Neonatal Quality Improvement 3
Benjamin C. Krasity, MD, PhD
Neonatal-Perinatal Medicine Fellow
Advocate Children's Hospital - Park Ridge
Park Ridge, Illinois, United States
Urinary tract infections (UTIs) are a common neonatal problem. When a culture obtained by bladder catheter is available, common diagnostic criteria include 50,000 or more CFU/mL of a single organism, or at least 10,000 CFU/mL with pyuria. Recently, evidence has emerged that a standardized approach can result in a reduction in the rate at which positive cultures are diagnosed as UTIs, without an increase in complications.
The objective was maximizing the portion of diagnosed UTIs that conform to standard diagnostic criteria.
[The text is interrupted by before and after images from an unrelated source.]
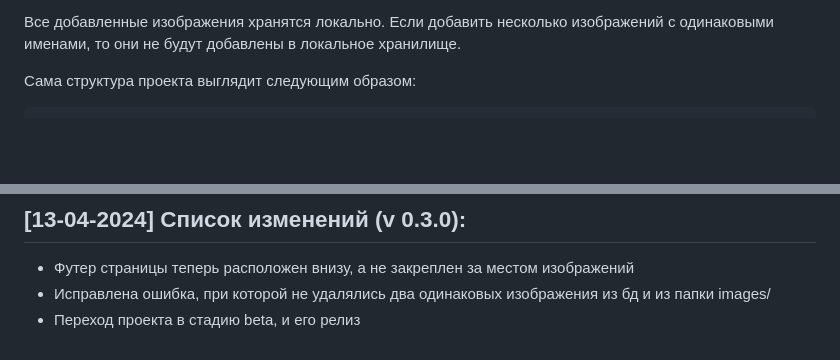
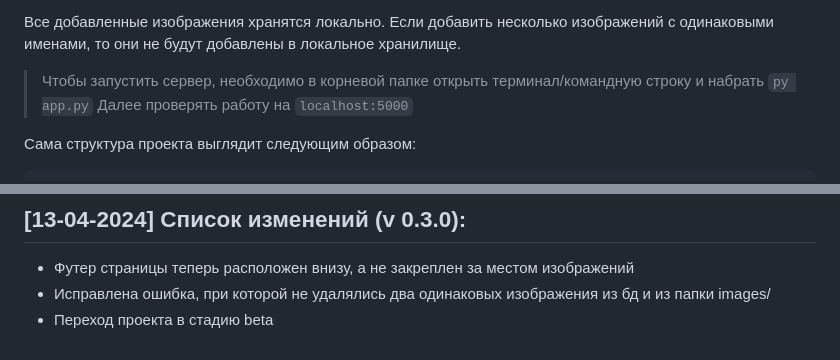
Before and after one commit to Kramedart86/PhotoGallery, a Markdown page: README.md, 2 parts joined by grey strips. GitHub-like rendering; blank space fills up the shorter version.

```diff
--- a/README.md
+++ b/README.md
@@ -17,6 +17,9 @@
 Создание модульного окна добавления изображения вместо отдельной страницы прошло более-менее успешно. Однако добавить картинку на фон не получилось. Удалось достичь эффекта затемнения и подборку нужного стиля для кнопок. Так же описание, которое является не обязательным раньше тоже отображалось на главной, но если текст был более ~20 символов, оно выходило за ячейку и накладывалось на описание другой картинки в ряд. Поэтому фича осталась для возможного допиливания, но убрана возможность увидеть текст.
 
 Все добавленные изображения хранятся локально. Если добавить несколько изображений с одинаковыми именами, то они не будут добавлены в локальное хранилище.
+
+>  Чтобы запустить сервер, необходимо в корневой папке открыть терминал/командную строку и набрать `py app.py`
+Далее проверять работу на `localhost:5000`
 
 Сама структура проекта выглядит следующим образом:
 
@@ -82,4 +85,4 @@ _Не смотря на то, что удалось добавлять два о
 ## [13-04-2024] Список изменений (v 0.3.0):
 * Футер страницы теперь расположен внизу, а не закреплен за местом изображений
 * Исправлена ошибка, при которой не удалялись два одинаковых изображения из бд и из папки images/
-* Переход проекта в стадию beta, и его релиз
+* Переход проекта в стадию beta
```
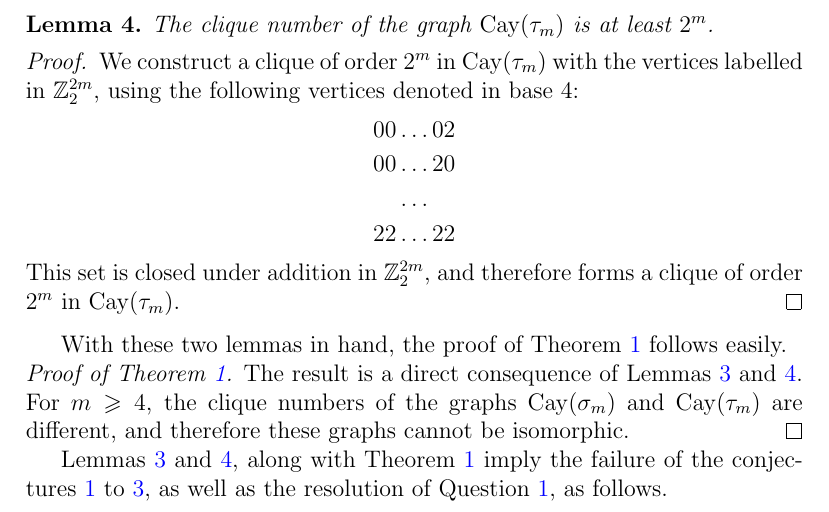
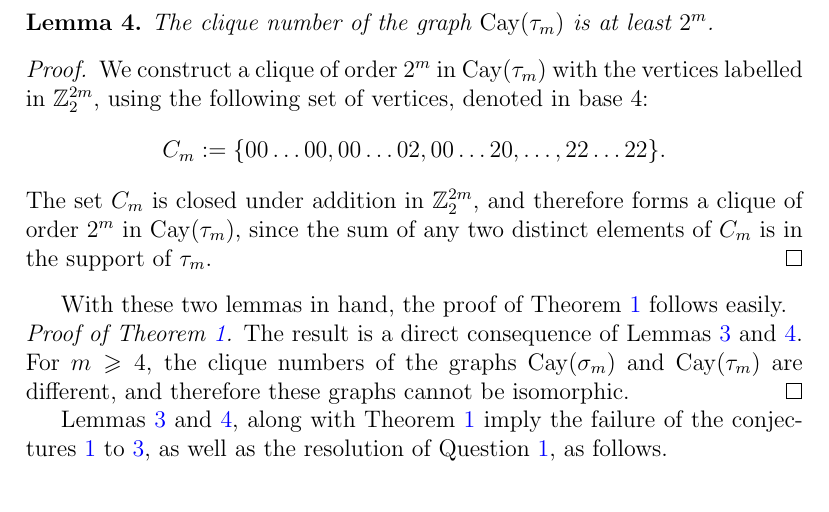
Before and after one commit to penguian/Boolean-Cayley-graphs, a LaTeX paper (papers-talks/Twin-bent-Hurwitz-Radon/Leopardi-Twin-bent-Hurwitz-Radon.tex): part of page 9 of 11, cut so that both start at the same text. Compiled offline with pdfLaTeX; a missing bibliography style is replaced by a similar one.

Commit message:
Fix the proof of Lemma 4.

```diff
--- a/papers-talks/Twin-bent-Hurwitz-Radon/Leopardi-Twin-bent-Hurwitz-Radon.tex
+++ b/papers-talks/Twin-bent-Hurwitz-Radon/Leopardi-Twin-bent-Hurwitz-Radon.tex
@@ -522,18 +523,13 @@ The clique number of the graph $\Cay(\tau_m)$ is at least $2^m$.
 \end{Lemma}
 \begin{proof}
 We construct a clique of order $2^m$ in $\Cay(\tau_m)$ with the vertices labelled in $\Z_2^{2m}$,
-using the following vertices denoted in base 4:
+using the following set of vertices, denoted in base 4:
 \begin{align*}
-00 &\ldots 02
-\\
-00 &\ldots 20
-\\
-&\ldots
-\\
-22 &\ldots 22
+C_m &:= \{ 00 \ldots 00, 00 \ldots 02, 00 \ldots 20, \ldots, 22 \ldots 22 \}.
 \end{align*}
-This set is closed under addition in $\Z_2^{2 m}$,
-and therefore forms a clique of order $2^m$ in $\Cay(\tau_m)$.
+The set $C_m$ is closed under addition in $\Z_2^{2 m}$,
+and therefore forms a clique of order $2^m$ in $\Cay(\tau_m)$,
+since the sum of any two distinct elements of $C_m$ is in the support of $\tau_m$.
 \end{proof}
 
 With these two lemmas in hand, the proof of Theorem~\ref{HR-non-imomorphic-theorem} follows easily.
```
Also changed, not shown: papers-talks/Twin-bent-Hurwitz-Radon/Leopardi-Twin-bent-Hurwitz-Radon.tex (1 more changed lines).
A UTI diagnosis guideline was adapted from the literature and modified with input from NICU and infectious disease specialists, then implemented in a level IV NICU. Urinalysis and urine culture results were assessed from 23 months prior to guideline implementation and 12 months afterwards. Periodic review was done to monitor adherence and for complications including subsequent UTI or urosepsis, necrotizing enterocolitis, renal scarring, hypertension, escalation of respiratory support, or death.
Guideline adherence after implementation was favorable. UA utilization increased significantly from 25.3% of cultures in the pre-intervention period to 91.6% afterwards. There was a non-significant increase in the portion of treated UTIs that conformed to diagnostic criteria, from 87% to 93%. There was also a modest and statistically insignificant decline in the portion of positive cultures diagnosed as UTIs, from 39% to 37%. There was no significant change in the rate of complications. In both periods, E. coli and Klebsiella species accounted for most treated UTIs, whereas Enterococcus faecalis was the most common organism judged to be a contaminant.
The use of a guideline for approaching the diagnosis of UTIs can safely increase uniformity in practice. In contrast to previously published results, no significant changes were seen in the rate of UTI or the portion of diagnoses conforming to criteria for UTI. As the baseline rate of UTI diagnosis seen in our NICU was not particularly high, it is likely that guideline effects depend on the established practices of NICU providers. Additionally, a consistent pattern was seen in which organisms were more likely to be judged the source of true UTIs or contaminated cultures, meriting further study.